(REQUIRED WORK): Scan the material that follows. Copy every line containing the word "colors".

(SUPPLIED MATERIAL):
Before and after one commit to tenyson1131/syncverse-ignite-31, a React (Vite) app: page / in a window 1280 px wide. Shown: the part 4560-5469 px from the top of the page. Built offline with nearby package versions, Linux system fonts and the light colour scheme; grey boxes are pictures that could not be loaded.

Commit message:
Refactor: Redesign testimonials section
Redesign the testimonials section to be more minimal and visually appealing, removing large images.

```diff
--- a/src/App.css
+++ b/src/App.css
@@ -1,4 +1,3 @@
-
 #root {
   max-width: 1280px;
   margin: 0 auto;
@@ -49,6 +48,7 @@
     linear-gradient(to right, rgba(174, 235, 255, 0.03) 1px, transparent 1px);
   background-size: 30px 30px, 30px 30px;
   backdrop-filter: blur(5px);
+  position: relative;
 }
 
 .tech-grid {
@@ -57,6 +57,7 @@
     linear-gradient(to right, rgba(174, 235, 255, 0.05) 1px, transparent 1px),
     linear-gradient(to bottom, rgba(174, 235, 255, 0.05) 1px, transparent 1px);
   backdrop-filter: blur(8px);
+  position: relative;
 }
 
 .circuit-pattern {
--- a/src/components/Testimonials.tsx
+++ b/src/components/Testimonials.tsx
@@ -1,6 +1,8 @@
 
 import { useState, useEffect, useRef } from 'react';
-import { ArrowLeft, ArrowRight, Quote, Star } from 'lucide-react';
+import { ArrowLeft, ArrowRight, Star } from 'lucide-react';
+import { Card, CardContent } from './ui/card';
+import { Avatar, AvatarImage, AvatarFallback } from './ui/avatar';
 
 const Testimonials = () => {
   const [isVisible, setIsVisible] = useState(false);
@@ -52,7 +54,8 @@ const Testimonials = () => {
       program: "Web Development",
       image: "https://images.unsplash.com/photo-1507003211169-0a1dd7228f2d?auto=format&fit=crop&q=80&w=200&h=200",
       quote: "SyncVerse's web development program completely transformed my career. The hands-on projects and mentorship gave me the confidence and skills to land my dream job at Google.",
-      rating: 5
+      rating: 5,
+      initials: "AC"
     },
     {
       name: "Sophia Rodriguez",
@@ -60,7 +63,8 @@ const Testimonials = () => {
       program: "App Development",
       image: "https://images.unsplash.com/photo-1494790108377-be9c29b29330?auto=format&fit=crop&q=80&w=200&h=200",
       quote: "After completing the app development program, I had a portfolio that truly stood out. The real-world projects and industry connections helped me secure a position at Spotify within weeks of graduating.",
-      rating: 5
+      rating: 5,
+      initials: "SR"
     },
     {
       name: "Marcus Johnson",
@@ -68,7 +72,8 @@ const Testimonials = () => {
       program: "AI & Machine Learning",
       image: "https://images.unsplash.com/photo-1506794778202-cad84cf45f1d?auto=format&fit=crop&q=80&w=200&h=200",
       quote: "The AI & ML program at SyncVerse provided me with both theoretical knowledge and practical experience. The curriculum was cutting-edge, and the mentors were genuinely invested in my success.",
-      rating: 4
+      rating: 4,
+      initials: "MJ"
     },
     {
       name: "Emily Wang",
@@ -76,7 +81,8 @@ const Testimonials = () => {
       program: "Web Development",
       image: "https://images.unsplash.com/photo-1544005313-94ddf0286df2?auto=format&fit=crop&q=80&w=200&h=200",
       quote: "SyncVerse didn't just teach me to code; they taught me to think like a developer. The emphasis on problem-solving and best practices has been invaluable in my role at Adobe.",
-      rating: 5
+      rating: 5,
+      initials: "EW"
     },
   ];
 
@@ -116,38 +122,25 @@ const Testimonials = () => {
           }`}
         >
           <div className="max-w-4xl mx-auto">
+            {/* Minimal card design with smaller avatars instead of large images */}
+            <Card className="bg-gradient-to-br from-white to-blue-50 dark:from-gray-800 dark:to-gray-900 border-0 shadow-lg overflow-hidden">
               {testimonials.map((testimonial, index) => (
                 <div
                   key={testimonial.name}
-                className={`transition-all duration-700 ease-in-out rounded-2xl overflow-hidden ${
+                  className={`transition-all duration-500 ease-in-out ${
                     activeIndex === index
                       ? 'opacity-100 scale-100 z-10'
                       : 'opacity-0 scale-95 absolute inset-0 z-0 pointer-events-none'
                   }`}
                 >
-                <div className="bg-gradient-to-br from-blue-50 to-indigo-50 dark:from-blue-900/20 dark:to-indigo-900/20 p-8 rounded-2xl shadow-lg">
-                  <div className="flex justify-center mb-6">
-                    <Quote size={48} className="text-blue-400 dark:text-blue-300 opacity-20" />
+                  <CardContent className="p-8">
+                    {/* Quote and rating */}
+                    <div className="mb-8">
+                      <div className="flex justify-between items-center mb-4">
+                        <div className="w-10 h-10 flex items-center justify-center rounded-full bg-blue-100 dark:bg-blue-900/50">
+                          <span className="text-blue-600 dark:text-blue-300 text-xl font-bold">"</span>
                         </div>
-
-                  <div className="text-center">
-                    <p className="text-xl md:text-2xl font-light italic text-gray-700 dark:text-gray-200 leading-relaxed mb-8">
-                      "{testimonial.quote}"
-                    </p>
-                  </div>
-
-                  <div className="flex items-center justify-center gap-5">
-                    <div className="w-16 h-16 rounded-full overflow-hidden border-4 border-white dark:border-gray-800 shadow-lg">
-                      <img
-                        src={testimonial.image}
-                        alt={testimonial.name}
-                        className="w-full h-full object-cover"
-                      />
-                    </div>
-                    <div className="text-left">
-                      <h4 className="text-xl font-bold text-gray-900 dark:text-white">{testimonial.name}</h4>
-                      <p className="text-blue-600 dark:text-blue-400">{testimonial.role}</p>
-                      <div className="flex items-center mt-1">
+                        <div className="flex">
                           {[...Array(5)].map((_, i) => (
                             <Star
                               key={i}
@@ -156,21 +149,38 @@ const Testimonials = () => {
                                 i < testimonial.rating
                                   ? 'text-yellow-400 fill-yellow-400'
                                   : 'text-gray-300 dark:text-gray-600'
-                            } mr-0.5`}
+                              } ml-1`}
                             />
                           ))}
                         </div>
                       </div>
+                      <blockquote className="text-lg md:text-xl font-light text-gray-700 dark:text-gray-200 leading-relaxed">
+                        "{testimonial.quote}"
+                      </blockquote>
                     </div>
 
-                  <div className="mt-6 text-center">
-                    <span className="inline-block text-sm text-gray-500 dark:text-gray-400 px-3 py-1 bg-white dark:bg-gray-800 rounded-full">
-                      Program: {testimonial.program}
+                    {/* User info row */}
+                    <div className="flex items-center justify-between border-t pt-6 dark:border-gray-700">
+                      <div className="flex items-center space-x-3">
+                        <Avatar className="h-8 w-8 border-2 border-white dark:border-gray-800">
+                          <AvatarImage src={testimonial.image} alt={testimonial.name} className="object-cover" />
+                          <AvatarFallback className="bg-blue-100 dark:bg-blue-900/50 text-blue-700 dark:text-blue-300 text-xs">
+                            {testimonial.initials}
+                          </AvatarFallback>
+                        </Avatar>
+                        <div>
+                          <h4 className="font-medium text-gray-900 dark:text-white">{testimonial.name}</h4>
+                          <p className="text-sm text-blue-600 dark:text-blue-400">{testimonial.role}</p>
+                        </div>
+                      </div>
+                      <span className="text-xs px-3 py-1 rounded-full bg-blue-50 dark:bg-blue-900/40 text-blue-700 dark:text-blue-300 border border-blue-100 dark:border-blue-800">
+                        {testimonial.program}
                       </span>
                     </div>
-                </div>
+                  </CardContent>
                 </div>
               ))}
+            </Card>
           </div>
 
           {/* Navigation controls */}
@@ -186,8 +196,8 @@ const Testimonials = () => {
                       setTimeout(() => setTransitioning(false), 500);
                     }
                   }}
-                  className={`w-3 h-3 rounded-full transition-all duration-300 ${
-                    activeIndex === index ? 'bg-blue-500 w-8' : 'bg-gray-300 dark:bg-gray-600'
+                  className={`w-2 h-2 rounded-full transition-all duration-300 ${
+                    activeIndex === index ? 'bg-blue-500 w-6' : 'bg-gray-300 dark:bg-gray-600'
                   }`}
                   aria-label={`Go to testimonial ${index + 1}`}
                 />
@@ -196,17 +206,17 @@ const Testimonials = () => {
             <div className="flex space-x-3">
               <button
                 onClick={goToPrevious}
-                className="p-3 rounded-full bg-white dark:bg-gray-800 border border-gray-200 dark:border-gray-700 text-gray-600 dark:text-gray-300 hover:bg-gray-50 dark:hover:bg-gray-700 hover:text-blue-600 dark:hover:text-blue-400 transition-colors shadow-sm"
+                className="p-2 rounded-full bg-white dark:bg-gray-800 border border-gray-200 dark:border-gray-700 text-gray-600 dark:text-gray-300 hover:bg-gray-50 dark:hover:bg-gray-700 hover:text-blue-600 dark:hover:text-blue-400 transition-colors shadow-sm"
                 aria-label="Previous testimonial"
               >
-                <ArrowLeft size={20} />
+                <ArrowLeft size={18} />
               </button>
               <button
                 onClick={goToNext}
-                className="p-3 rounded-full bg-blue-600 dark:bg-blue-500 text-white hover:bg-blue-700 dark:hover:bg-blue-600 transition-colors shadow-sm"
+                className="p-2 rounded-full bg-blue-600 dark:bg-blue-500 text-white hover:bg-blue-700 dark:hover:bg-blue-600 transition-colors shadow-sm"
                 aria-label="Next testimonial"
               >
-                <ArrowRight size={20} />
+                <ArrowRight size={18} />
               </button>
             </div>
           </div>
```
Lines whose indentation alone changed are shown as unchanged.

(SOLVED EXERCISE):
-                className="p-3 rounded-full bg-white dark:bg-gray-800 border border-gray-200 dark:border-gray-700 text-gray-600 dark:text-gray-300 hover:bg-gray-50 dark:hover:bg-gray-700 hover:text-blue-600 dark:hover:text-blue-400 transition-colors shadow-sm"
+                className="p-2 rounded-full bg-white dark:bg-gray-800 border border-gray-200 dark:border-gray-700 text-gray-600 dark:text-gray-300 hover:bg-gray-50 dark:hover:bg-gray-700 hover:text-blue-600 dark:hover:text-blue-400 transition-colors shadow-sm"
-                className="p-3 rounded-full bg-blue-600 dark:bg-blue-500 text-white hover:bg-blue-700 dark:hover:bg-blue-600 transition-colors shadow-sm"
+                className="p-2 rounded-full bg-blue-600 dark:bg-blue-500 text-white hover:bg-blue-700 dark:hover:bg-blue-600 transition-colors shadow-sm"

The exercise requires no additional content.